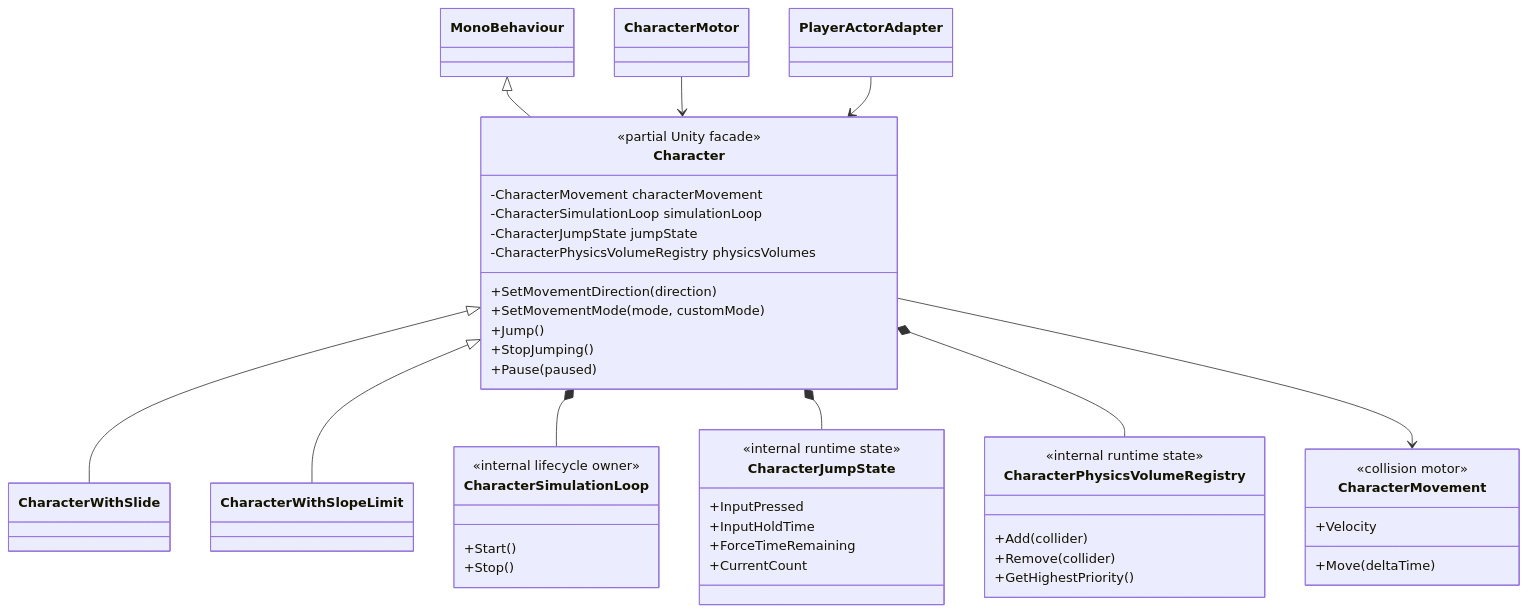
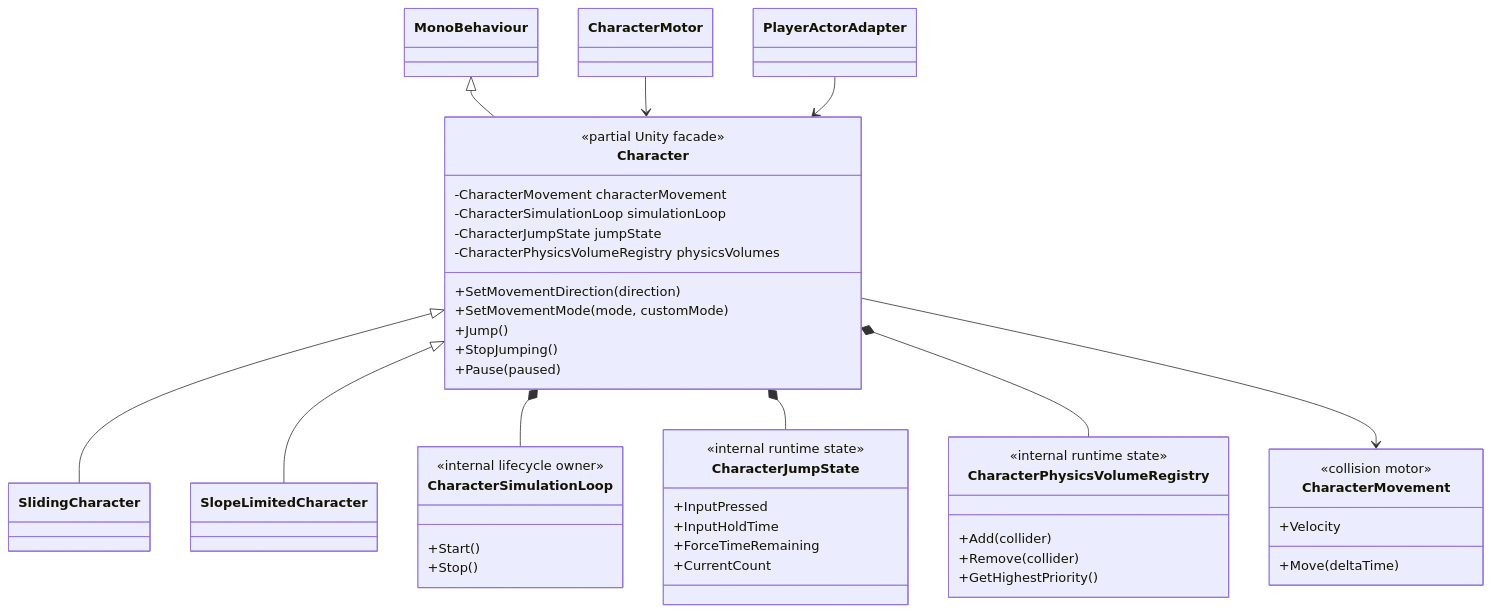
One commit to MaximFonariuc/project-s changed the first of 2 diagrams in Docs/Architecture/Character.Simulation.md. Above: the diagram before and after it, drawn with Mermaid. The commit also changed other lines of this file and 116 other files, not shown here.

````diff
--- a/Docs/Architecture/Character.Simulation.md
+++ b/Docs/Architecture/Character.Simulation.md
@@ -9,53 +9,53 @@
 ```mermaid
 classDiagram
     class MonoBehaviour
     class Character {
         <<partial Unity facade>>
         -CharacterMovement characterMovement
         -CharacterSimulationLoop simulationLoop
         -CharacterJumpState jumpState
         -CharacterPhysicsVolumeRegistry physicsVolumes
         +SetMovementDirection(direction)
         +SetMovementMode(mode, customMode)
         +Jump()
         +StopJumping()
         +Pause(paused)
     }
-    class CharacterWithSlide
-    class CharacterWithSlopeLimit
+    class SlidingCharacter
+    class SlopeLimitedCharacter
     class CharacterMovement {
         <<collision motor>>
         +Velocity
         +Move(deltaTime)
     }
     class CharacterSimulationLoop {
         <<internal lifecycle owner>>
         +Start()
         +Stop()
     }
     class CharacterJumpState {
         <<internal runtime state>>
         +InputPressed
         +InputHoldTime
         +ForceTimeRemaining
         +CurrentCount
     }
     class CharacterPhysicsVolumeRegistry {
         <<internal runtime state>>
         +Add(collider)
         +Remove(collider)
         +GetHighestPriority()
     }
     class CharacterMotor
     class PlayerActorAdapter
 
     MonoBehaviour <|-- Character
-    Character <|-- CharacterWithSlide
-    Character <|-- CharacterWithSlopeLimit
+    Character <|-- SlidingCharacter
+    Character <|-- SlopeLimitedCharacter
     Character *-- CharacterSimulationLoop
     Character *-- CharacterJumpState
     Character *-- CharacterPhysicsVolumeRegistry
     Character --> CharacterMovement
     CharacterMotor --> Character
     PlayerActorAdapter --> Character
 ```
````
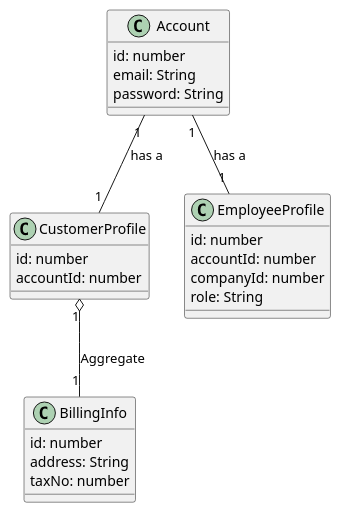
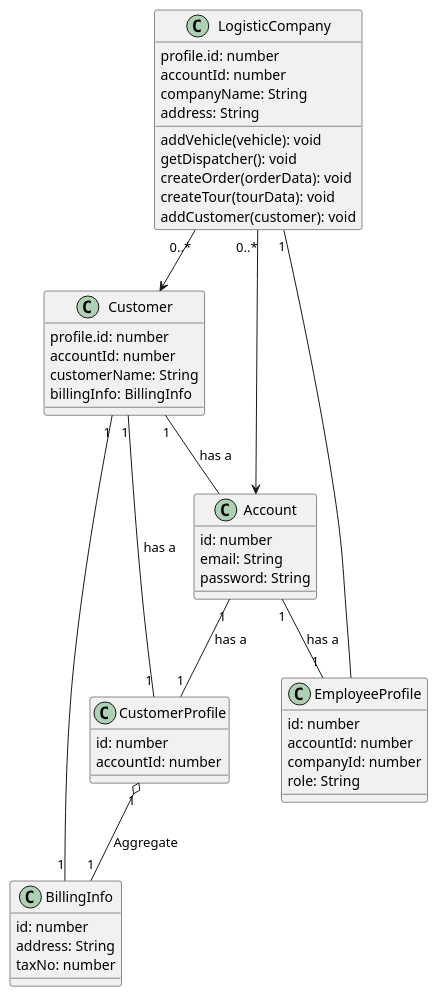
Before and after one commit to coyotiv-sose/graduation-project-AkinKaradag: the diagram in architecture/class.puml, drawn with PlantUML. The commit also changed 4 other files, not shown here.

First line of the commit message:
Update UML diagram with domain classes

```diff
--- a/architecture/class.puml
+++ b/architecture/class.puml
@@ -1,33 +1,59 @@
 @startuml
 
 class Account {
   id: number
   email: String
   password: String
 }
 
 class CustomerProfile {
   id: number
   accountId: number
 }
 
 class BillingInfo {
   id: number
   address: String
   taxNo: number
 }
 
 class EmployeeProfile {
   id: number
   accountId: number
   companyId: number
   role: String
 }
 
+class Customer {
+  profile.id: number
+  accountId: number
+  customerName: String
+  billingInfo: BillingInfo
+}
+
+class LogisticCompany {
+  profile.id: number
+  accountId: number
+  companyName: String
+  address: String
+
+  addVehicle(vehicle): void
+  getDispatcher(): void
+  createOrder(orderData): void
+  createTour(tourData): void
+  addCustomer(customer): void
+}
+
 Account "1" -- "1" CustomerProfile : has a
 Account "1" -- "1" EmployeeProfile : has a
 CustomerProfile "1" o-- "1" BillingInfo : Aggregate
+Customer "1" -- Account : has a
+Customer "1" -- "1" CustomerProfile : has a
+Customer "1" -- "1" BillingInfo
+LogisticCompany "0..*" --> Account
+LogisticCompany "0..*" --> Customer
+LogisticCompany "1" -- EmployeeProfile
 
 
 
 @enduml
```
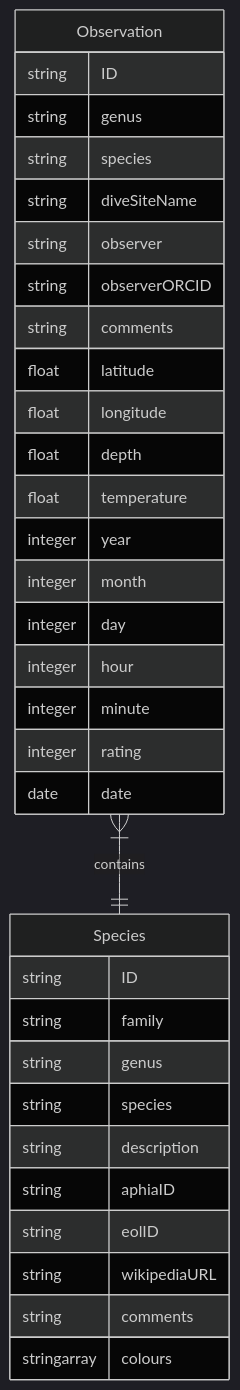
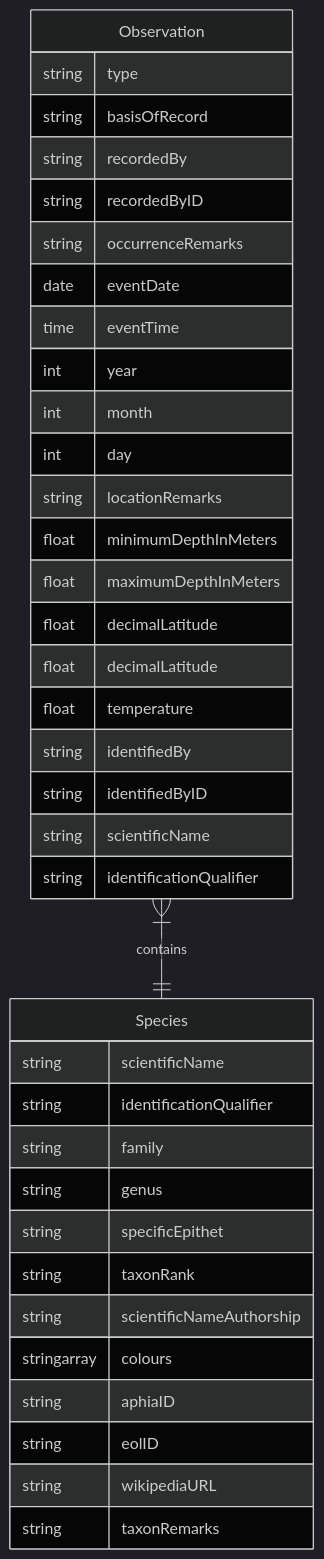
One commit to mpfl/nudis changed the diagram in design/data-model.md. Above: the diagram before and after it, drawn with Mermaid (dark theme). The commit also changed other lines of this file and 8 other files, not shown here.

````diff
--- a/design/data-model.md
+++ b/design/data-model.md
@@ -5,36 +5,40 @@
 ```mermaid
 erDiagram
     Species {
-        string ID
+        string scientificName
+        string identificationQualifier
         string family
         string genus
-        string species
-        string description
+        string specificEpithet
+        string taxonRank
+        string scientificNameAuthorship
+        stringarray colours
         string aphiaID
         string eolID
         string wikipediaURL
-        string comments
-        stringarray colours
+        string taxonRemarks
     }
     Observation }|--|| Species: contains
     Observation {
-        string ID
-        string genus
-        string species
-        string diveSiteName
-        string observer
-        string observerORCID
-        string comments
-        float latitude
-        float longitude
-        float depth
+        string type
+        string basisOfRecord
+        string recordedBy
+        string recordedByID
+        string occurrenceRemarks
+        date eventDate
+        time eventTime
+        int year
+        int month
+        int day
+        string locationRemarks
+        float minimumDepthInMeters
+        float maximumDepthInMeters
+        float decimalLatitude
+        float decimalLatitude
         float temperature
-        integer year
-        integer month
-        integer day
-        integer hour
-        integer minute
-        integer rating
-        date date
+        string identifiedBy
+        string identifiedByID
+        string scientificName
+        string identificationQualifier
     }
 ```
````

*Required work*.
All of the lines above that carry the string "CharacterMotor" need to be found and copied.

*Task answer*.
     class CharacterMotor
     CharacterMotor --> Character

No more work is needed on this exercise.